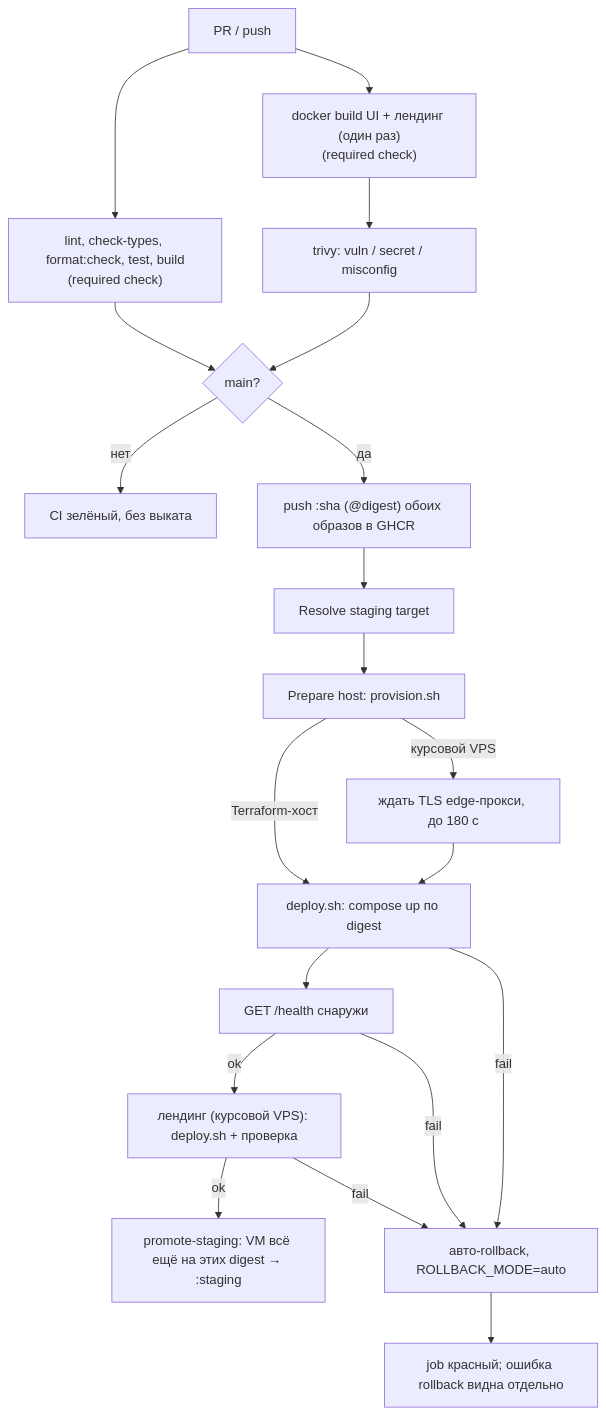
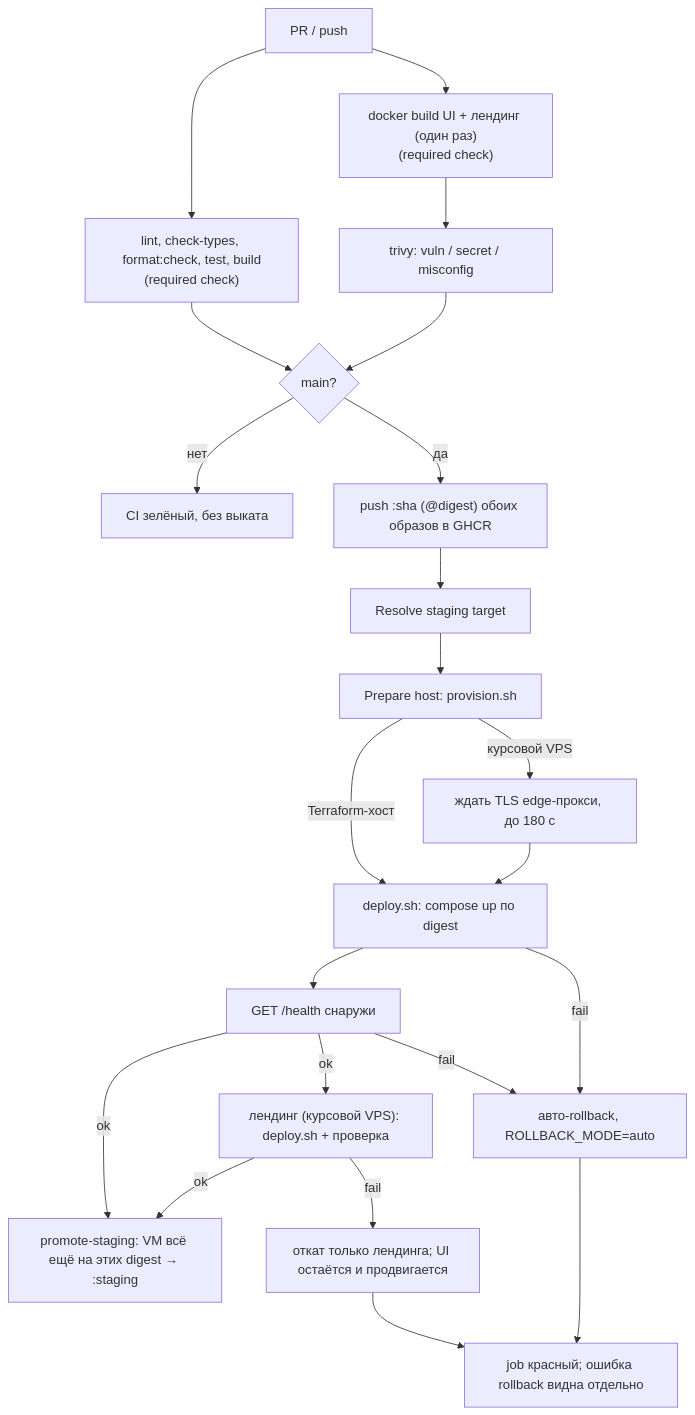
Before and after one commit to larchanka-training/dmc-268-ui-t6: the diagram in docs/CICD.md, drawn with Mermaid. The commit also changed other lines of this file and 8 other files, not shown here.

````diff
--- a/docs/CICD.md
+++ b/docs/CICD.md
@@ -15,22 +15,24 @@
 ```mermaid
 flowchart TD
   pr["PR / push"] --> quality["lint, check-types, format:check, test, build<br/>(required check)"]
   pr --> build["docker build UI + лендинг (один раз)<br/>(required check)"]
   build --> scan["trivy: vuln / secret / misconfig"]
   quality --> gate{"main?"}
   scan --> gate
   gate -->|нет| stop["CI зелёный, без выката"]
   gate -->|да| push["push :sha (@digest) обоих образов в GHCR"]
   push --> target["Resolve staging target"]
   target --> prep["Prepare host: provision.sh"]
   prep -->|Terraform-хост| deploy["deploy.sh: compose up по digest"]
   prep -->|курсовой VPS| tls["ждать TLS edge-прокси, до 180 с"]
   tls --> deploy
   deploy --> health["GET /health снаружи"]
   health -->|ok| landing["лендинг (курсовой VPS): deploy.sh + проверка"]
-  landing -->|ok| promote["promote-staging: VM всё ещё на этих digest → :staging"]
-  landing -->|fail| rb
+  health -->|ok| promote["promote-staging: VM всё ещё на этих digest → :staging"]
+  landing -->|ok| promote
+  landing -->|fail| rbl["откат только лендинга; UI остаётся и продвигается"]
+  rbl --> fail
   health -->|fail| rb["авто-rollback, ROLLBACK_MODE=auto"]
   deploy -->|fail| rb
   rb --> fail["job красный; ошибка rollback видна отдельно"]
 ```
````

--

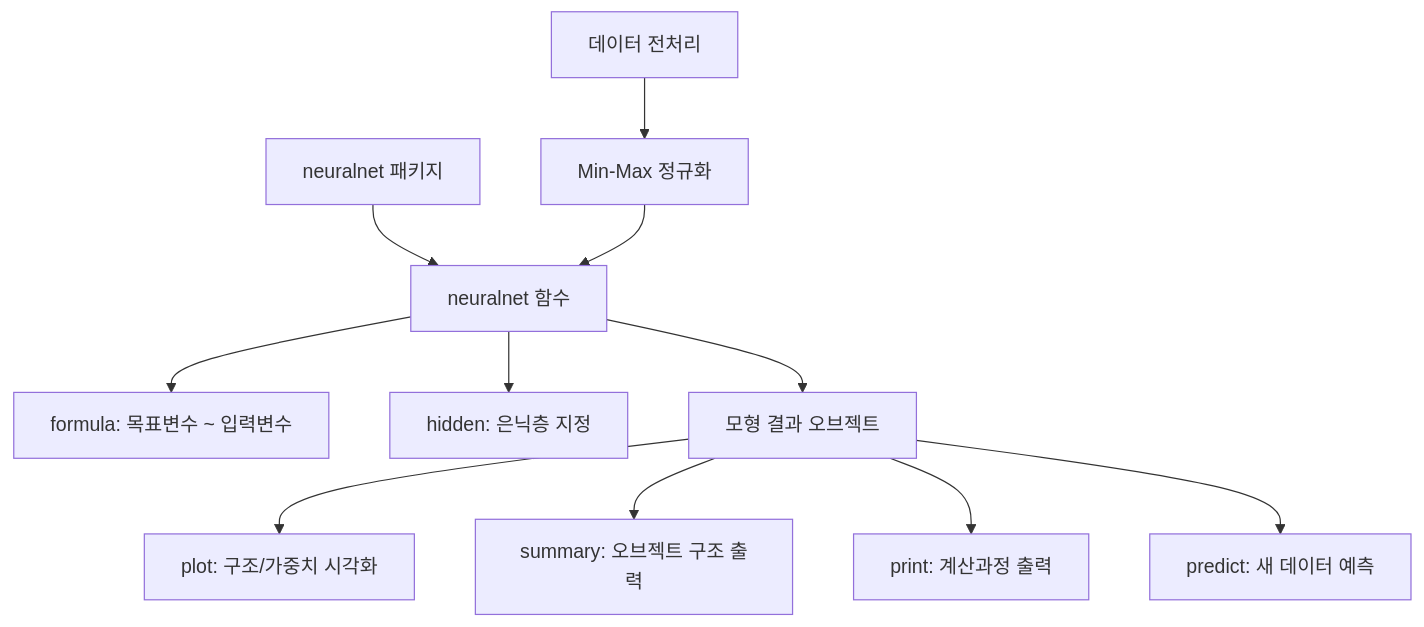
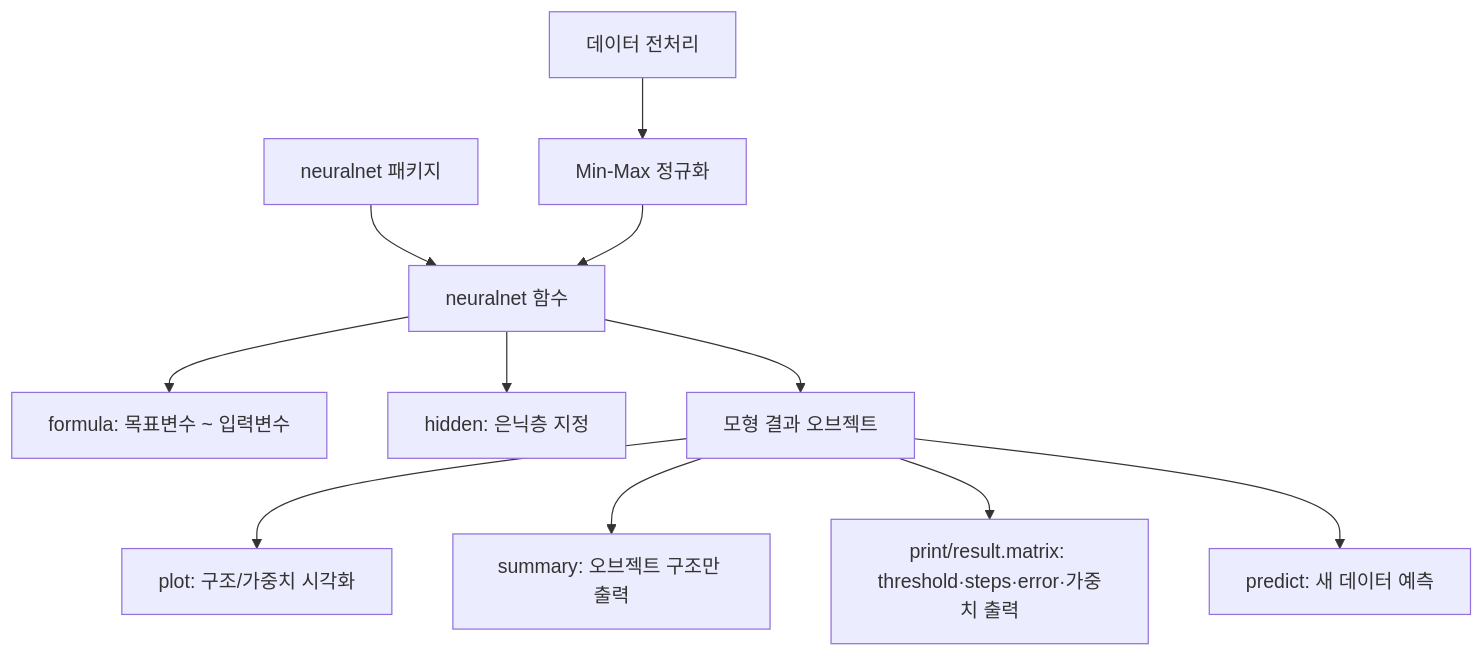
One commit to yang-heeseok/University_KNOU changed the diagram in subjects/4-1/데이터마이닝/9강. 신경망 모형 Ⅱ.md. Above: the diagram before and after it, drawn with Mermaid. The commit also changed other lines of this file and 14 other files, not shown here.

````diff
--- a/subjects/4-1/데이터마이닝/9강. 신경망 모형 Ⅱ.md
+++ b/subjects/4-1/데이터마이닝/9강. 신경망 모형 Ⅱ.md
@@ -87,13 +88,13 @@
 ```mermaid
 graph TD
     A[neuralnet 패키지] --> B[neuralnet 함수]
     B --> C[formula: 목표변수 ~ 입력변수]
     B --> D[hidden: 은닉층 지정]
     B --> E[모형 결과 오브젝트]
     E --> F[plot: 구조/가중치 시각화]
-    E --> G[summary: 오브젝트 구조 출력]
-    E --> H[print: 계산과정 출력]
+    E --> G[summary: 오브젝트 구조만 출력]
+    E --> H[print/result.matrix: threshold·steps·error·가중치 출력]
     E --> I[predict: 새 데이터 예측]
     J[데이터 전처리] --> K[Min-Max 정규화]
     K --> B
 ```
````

Activity:
Nothing but the lines above from the one containing "UI + лендинг" through the one containing "(@digest) обоих образов" should appear in the answer, each repeated exactly.

Reply:
   pr --> build["docker build UI + лендинг (один раз)<br/>(required check)"]
   build --> scan["trivy: vuln / secret / misconfig"]
   quality --> gate{"main?"}
   scan --> gate
   gate -->|нет| stop["CI зелёный, без выката"]
   gate -->|да| push["push :sha (@digest) обоих образов в GHCR"]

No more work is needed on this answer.